# Task statement
An exact reproduction of each record is required.

# Entries provided

>>>>>

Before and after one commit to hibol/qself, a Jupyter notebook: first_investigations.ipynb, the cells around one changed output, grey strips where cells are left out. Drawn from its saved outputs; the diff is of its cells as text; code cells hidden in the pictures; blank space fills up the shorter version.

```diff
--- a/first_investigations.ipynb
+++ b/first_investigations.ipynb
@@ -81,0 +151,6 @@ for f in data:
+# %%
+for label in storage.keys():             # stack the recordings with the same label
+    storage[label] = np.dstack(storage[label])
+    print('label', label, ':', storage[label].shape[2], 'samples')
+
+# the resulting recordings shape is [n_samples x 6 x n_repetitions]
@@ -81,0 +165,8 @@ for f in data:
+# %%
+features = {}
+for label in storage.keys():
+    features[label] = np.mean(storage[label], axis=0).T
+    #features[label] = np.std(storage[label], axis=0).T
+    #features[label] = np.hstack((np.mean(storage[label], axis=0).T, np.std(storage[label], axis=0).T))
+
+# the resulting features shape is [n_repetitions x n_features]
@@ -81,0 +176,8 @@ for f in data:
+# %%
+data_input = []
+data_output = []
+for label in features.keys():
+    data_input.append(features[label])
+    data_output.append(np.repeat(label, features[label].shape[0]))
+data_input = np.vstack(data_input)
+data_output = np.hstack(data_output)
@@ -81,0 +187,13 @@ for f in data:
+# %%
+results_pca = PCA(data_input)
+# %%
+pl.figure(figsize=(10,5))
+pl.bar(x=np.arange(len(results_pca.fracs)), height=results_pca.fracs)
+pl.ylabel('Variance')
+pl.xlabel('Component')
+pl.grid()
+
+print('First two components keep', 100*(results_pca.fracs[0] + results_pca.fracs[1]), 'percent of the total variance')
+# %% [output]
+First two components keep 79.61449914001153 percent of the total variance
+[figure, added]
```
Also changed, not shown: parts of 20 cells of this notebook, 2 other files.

<<<<<

# Task output
Before and after one commit to hibol/qself, a Jupyter notebook: first_investigations.ipynb, the cells around one changed output, grey strips where cells are left out. Drawn from its saved outputs; the diff is of its cells as text; code cells hidden in the pictures; blank space fills up the shorter version.

```diff
--- a/first_investigations.ipynb
+++ b/first_investigations.ipynb
@@ -81,0 +151,6 @@ for f in data:
+# %%
+for label in storage.keys():             # stack the recordings with the same label
+    storage[label] = np.dstack(storage[label])
+    print('label', label, ':', storage[label].shape[2], 'samples')
+
+# the resulting recordings shape is [n_samples x 6 x n_repetitions]
@@ -81,0 +165,8 @@ for f in data:
+# %%
+features = {}
+for label in storage.keys():
+    features[label] = np.mean(storage[label], axis=0).T
+    #features[label] = np.std(storage[label], axis=0).T
+    #features[label] = np.hstack((np.mean(storage[label], axis=0).T, np.std(storage[label], axis=0).T))
+
+# the resulting features shape is [n_repetitions x n_features]
@@ -81,0 +176,8 @@ for f in data:
+# %%
+data_input = []
+data_output = []
+for label in features.keys():
+    data_input.append(features[label])
+    data_output.append(np.repeat(label, features[label].shape[0]))
+data_input = np.vstack(data_input)
+data_output = np.hstack(data_output)
@@ -81,0 +187,13 @@ for f in data:
+# %%
+results_pca = PCA(data_input)
+# %%
+pl.figure(figsize=(10,5))
+pl.bar(x=np.arange(len(results_pca.fracs)), height=results_pca.fracs)
+pl.ylabel('Variance')
+pl.xlabel('Component')
+pl.grid()
+
+print('First two components keep', 100*(results_pca.fracs[0] + results_pca.fracs[1]), 'percent of the total variance')
+# %% [output]
+First two components keep 79.61449914001153 percent of the total variance
+[figure, added]
```
Also changed, not shown: parts of 20 cells of this notebook, 2 other files.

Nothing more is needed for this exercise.